[AIM OF THE TASK]
Counting only lines below that contain the string "Core", give the total as a single number.
##############################
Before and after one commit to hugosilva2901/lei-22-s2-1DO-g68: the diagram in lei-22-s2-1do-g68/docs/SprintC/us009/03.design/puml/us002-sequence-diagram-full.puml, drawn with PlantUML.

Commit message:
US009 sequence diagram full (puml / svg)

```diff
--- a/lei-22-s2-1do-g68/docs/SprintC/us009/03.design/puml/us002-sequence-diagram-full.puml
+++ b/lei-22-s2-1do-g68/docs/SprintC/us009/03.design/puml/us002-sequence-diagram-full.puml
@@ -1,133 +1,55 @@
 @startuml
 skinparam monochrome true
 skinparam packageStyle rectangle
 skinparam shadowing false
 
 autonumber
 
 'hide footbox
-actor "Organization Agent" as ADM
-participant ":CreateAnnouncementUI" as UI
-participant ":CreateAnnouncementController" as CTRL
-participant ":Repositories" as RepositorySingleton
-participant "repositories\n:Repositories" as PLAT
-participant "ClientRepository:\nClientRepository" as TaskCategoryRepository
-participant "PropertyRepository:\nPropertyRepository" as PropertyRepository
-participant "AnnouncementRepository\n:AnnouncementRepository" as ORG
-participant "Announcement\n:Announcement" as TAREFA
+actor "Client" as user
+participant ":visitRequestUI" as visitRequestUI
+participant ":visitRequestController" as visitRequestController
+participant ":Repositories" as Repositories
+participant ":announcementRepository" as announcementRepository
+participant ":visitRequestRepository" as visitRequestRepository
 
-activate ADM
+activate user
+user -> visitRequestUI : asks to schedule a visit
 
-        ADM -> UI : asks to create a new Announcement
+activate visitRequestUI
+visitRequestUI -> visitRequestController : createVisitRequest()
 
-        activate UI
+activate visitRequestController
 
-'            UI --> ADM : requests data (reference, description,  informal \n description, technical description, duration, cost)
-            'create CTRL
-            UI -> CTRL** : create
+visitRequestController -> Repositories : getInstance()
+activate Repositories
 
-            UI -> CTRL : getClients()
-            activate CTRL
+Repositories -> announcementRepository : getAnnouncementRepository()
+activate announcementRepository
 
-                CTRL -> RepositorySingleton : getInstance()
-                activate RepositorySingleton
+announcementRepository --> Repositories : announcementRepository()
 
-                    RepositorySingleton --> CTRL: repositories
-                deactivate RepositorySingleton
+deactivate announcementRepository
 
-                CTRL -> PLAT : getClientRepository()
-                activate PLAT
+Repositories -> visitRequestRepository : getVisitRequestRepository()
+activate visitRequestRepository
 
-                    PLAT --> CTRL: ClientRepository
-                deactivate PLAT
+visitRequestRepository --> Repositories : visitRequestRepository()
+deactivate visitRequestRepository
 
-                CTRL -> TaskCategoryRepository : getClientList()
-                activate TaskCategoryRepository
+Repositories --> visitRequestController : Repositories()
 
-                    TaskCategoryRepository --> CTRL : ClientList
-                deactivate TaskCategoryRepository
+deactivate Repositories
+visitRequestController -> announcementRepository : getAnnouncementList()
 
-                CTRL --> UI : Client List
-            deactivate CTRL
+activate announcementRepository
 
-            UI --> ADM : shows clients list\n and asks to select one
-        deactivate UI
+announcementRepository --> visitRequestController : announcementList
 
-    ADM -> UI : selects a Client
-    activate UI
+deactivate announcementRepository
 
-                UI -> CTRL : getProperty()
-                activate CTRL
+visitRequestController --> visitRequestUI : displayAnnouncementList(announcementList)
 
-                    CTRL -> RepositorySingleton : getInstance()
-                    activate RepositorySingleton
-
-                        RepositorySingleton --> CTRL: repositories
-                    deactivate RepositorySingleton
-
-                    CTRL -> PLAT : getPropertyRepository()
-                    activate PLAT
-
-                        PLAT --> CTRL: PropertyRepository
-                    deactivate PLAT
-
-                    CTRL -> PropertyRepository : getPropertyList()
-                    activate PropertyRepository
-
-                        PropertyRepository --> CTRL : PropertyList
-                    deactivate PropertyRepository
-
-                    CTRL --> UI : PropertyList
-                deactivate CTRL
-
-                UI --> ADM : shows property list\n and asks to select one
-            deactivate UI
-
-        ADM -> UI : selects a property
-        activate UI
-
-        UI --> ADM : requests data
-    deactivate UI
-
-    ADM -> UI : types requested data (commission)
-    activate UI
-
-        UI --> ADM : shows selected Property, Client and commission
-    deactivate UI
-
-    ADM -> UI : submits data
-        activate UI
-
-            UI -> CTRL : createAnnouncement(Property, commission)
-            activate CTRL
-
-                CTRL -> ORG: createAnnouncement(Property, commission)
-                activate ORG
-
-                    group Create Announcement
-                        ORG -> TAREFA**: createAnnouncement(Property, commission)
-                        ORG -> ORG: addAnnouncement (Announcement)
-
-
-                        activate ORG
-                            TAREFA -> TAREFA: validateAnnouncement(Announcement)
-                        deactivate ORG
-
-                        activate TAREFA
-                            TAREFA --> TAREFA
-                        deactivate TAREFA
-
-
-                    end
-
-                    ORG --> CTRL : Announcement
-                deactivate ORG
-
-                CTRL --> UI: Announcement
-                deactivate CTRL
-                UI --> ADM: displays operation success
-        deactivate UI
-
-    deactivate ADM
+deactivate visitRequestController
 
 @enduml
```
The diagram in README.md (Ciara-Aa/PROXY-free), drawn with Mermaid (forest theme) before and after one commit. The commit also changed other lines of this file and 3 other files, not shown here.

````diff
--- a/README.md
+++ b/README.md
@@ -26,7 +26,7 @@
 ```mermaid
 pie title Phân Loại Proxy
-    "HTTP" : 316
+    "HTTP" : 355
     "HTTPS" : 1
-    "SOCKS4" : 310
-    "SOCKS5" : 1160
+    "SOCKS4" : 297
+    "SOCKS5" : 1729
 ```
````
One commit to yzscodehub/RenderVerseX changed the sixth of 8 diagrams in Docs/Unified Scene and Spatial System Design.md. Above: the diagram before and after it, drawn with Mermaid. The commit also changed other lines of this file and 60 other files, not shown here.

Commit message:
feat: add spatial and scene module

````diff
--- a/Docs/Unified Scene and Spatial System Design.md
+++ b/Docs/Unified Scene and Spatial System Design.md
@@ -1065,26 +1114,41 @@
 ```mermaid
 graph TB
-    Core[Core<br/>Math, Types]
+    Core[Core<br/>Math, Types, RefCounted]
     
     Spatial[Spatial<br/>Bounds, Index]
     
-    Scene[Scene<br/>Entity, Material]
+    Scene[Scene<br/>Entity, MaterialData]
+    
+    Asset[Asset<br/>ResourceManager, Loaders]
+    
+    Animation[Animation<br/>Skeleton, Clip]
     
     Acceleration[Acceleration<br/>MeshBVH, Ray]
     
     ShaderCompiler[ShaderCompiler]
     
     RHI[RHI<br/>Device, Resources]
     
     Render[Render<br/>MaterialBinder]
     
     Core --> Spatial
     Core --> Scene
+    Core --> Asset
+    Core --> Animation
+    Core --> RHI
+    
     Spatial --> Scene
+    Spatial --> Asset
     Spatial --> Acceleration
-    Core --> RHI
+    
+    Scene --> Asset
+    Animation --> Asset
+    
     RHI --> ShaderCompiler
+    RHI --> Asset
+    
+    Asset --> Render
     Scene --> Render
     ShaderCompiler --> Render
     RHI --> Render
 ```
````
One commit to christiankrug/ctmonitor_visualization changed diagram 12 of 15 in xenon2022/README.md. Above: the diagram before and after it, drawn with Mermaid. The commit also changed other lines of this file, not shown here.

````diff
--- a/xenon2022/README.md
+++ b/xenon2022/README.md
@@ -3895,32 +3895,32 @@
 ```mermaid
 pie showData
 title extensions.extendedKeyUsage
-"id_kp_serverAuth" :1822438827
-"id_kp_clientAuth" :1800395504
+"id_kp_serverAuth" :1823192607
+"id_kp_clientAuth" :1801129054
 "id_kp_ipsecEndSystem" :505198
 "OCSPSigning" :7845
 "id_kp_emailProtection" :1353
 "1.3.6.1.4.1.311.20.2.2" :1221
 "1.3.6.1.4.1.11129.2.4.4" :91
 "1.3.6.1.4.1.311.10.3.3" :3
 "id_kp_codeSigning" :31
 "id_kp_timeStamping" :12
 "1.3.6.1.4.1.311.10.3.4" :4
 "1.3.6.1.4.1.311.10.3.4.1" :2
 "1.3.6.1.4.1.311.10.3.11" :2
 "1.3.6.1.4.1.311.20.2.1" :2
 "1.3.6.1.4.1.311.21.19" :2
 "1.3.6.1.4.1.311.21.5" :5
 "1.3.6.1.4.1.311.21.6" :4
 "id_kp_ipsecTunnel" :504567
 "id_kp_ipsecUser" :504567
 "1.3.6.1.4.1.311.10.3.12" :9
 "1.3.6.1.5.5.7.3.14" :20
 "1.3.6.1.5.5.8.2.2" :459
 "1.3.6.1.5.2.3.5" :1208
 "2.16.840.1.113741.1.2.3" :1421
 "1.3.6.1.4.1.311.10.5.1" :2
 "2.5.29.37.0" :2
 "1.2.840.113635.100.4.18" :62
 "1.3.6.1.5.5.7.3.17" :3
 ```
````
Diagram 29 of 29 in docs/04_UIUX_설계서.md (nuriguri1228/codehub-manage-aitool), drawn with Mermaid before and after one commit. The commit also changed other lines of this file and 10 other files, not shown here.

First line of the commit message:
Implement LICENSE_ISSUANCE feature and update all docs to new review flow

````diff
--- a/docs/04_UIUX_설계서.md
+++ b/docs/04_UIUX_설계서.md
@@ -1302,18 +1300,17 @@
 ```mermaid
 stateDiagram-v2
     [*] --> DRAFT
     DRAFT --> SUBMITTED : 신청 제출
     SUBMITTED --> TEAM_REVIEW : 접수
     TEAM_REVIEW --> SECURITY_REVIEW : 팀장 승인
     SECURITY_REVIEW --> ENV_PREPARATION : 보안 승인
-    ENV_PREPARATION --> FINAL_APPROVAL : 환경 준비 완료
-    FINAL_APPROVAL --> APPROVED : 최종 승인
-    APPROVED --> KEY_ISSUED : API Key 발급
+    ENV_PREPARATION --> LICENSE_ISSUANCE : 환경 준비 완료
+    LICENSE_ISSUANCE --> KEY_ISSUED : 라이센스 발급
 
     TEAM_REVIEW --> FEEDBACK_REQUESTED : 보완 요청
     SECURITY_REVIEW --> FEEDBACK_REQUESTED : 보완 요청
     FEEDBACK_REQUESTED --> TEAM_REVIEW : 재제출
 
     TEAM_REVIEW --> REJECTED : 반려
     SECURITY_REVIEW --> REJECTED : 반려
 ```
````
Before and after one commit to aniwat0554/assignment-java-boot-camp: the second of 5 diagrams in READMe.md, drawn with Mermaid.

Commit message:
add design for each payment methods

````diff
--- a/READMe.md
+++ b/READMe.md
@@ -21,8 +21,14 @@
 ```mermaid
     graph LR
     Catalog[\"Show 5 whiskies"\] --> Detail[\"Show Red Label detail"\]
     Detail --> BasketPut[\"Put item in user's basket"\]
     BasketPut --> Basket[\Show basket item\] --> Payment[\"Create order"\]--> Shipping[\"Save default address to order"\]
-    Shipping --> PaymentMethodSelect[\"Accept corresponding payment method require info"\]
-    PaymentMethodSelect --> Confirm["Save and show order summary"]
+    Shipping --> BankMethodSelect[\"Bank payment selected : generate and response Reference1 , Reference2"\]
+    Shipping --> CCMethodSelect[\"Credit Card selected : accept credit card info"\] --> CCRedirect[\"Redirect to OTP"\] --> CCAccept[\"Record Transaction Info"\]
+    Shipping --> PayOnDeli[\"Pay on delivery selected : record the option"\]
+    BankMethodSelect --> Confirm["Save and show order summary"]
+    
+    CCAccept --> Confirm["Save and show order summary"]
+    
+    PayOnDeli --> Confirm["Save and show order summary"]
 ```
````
##############################
[OUTPUT FOR THIS EXERCISE]
8